(Excerpts from a dataset)
***

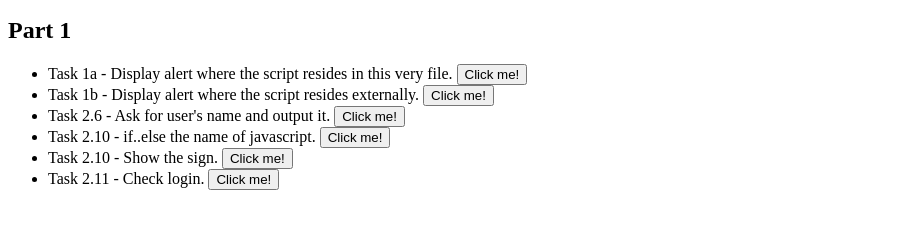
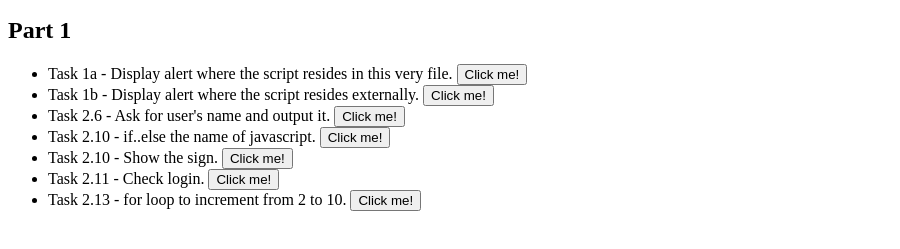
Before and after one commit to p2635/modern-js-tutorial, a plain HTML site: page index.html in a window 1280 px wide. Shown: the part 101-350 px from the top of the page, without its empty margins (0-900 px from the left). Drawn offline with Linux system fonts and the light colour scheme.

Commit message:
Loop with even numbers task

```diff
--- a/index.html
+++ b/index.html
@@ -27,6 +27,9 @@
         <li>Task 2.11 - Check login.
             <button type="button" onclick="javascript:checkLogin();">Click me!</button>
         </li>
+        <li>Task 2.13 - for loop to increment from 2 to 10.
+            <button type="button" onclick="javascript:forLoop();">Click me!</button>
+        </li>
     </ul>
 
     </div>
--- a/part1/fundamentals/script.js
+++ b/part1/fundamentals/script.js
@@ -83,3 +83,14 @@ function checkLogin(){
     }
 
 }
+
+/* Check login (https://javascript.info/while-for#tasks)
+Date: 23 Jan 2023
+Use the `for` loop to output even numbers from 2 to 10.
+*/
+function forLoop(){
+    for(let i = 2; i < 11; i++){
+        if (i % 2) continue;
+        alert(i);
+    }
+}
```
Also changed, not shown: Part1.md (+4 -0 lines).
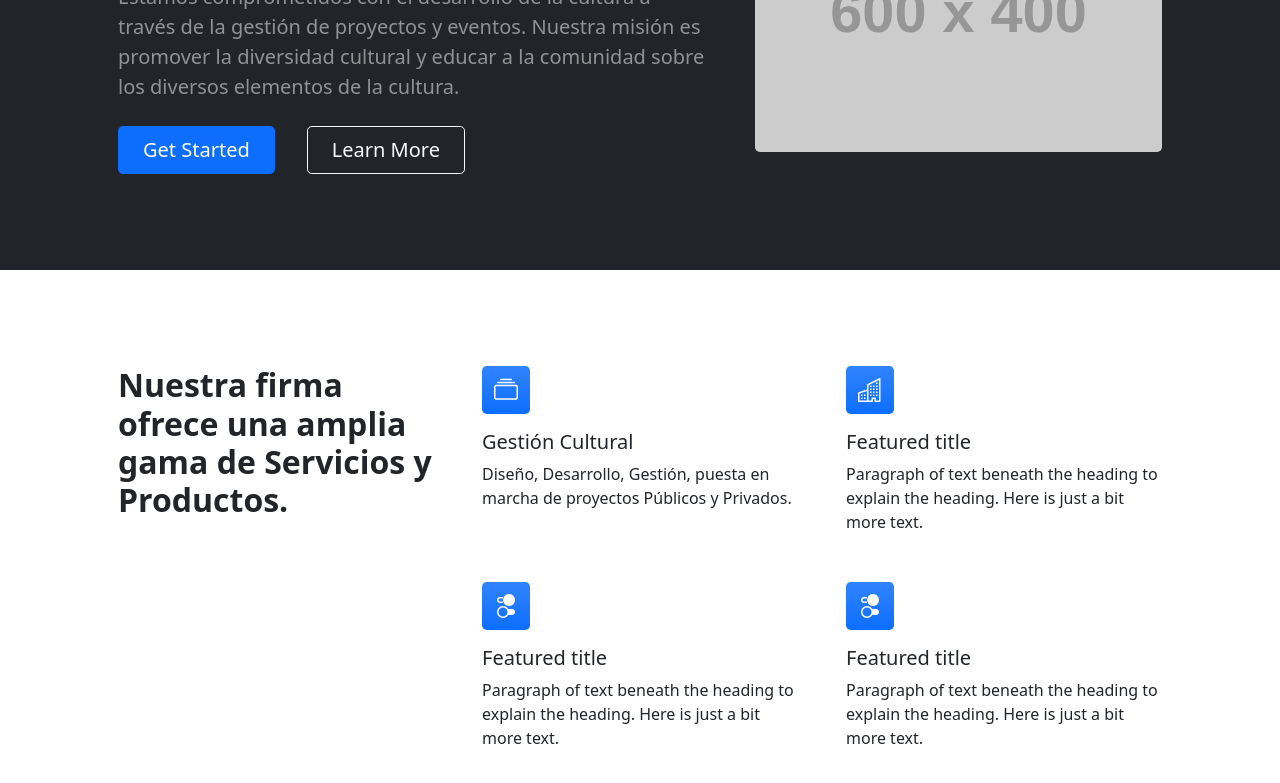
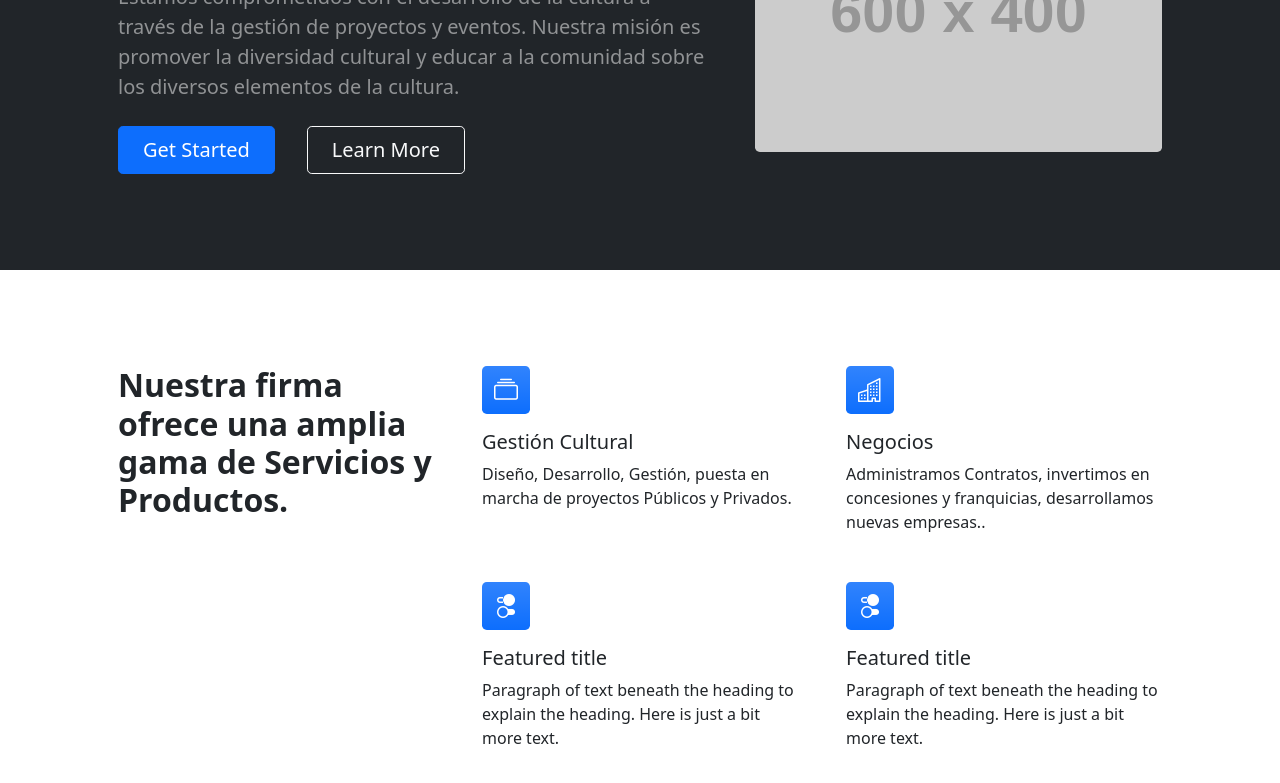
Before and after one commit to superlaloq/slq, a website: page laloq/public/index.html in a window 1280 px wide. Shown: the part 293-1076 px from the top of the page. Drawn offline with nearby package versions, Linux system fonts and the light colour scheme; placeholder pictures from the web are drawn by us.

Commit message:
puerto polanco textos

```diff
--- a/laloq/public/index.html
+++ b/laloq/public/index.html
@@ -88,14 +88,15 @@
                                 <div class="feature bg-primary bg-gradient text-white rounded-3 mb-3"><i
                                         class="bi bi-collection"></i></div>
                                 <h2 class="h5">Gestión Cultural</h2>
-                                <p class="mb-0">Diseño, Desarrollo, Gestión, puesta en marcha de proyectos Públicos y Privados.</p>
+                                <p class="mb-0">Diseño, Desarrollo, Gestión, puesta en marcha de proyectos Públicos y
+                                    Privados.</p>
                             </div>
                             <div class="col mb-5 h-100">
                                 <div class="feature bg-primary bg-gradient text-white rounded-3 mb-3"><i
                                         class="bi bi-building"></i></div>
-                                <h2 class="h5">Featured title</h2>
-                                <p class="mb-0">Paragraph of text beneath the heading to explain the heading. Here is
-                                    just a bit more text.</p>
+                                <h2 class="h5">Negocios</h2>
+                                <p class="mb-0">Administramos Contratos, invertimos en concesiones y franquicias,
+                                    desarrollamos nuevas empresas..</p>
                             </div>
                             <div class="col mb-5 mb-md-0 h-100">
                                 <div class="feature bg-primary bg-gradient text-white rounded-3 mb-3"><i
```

***

▸ **THE TASK**:
The data above must be given back verbatim, minus its images.

▸ **SOLUTION TO THE PROBLEM**:
Before and after one commit to p2635/modern-js-tutorial, a plain HTML site: page index.html in a window 1280 px wide. Shown: the part 101-350 px from the top of the page, without its empty margins (0-900 px from the left). Drawn offline with Linux system fonts and the light colour scheme.

Commit message:
Loop with even numbers task

```diff
--- a/index.html
+++ b/index.html
@@ -27,6 +27,9 @@
         <li>Task 2.11 - Check login.
             <button type="button" onclick="javascript:checkLogin();">Click me!</button>
         </li>
+        <li>Task 2.13 - for loop to increment from 2 to 10.
+            <button type="button" onclick="javascript:forLoop();">Click me!</button>
+        </li>
     </ul>
 
     </div>
--- a/part1/fundamentals/script.js
+++ b/part1/fundamentals/script.js
@@ -83,3 +83,14 @@ function checkLogin(){
     }
 
 }
+
+/* Check login (https://javascript.info/while-for#tasks)
+Date: 23 Jan 2023
+Use the `for` loop to output even numbers from 2 to 10.
+*/
+function forLoop(){
+    for(let i = 2; i < 11; i++){
+        if (i % 2) continue;
+        alert(i);
+    }
+}
```
Also changed, not shown: Part1.md (+4 -0 lines).
Before and after one commit to superlaloq/slq, a website: page laloq/public/index.html in a window 1280 px wide. Shown: the part 293-1076 px from the top of the page. Drawn offline with nearby package versions, Linux system fonts and the light colour scheme; placeholder pictures from the web are drawn by us.

Commit message:
puerto polanco textos

```diff
--- a/laloq/public/index.html
+++ b/laloq/public/index.html
@@ -88,14 +88,15 @@
                                 <div class="feature bg-primary bg-gradient text-white rounded-3 mb-3"><i
                                         class="bi bi-collection"></i></div>
                                 <h2 class="h5">Gestión Cultural</h2>
-                                <p class="mb-0">Diseño, Desarrollo, Gestión, puesta en marcha de proyectos Públicos y Privados.</p>
+                                <p class="mb-0">Diseño, Desarrollo, Gestión, puesta en marcha de proyectos Públicos y
+                                    Privados.</p>
                             </div>
                             <div class="col mb-5 h-100">
                                 <div class="feature bg-primary bg-gradient text-white rounded-3 mb-3"><i
                                         class="bi bi-building"></i></div>
-                                <h2 class="h5">Featured title</h2>
-                                <p class="mb-0">Paragraph of text beneath the heading to explain the heading. Here is
-                                    just a bit more text.</p>
+                                <h2 class="h5">Negocios</h2>
+                                <p class="mb-0">Administramos Contratos, invertimos en concesiones y franquicias,
+                                    desarrollamos nuevas empresas..</p>
                             </div>
                             <div class="col mb-5 mb-md-0 h-100">
                                 <div class="feature bg-primary bg-gradient text-white rounded-3 mb-3"><i
```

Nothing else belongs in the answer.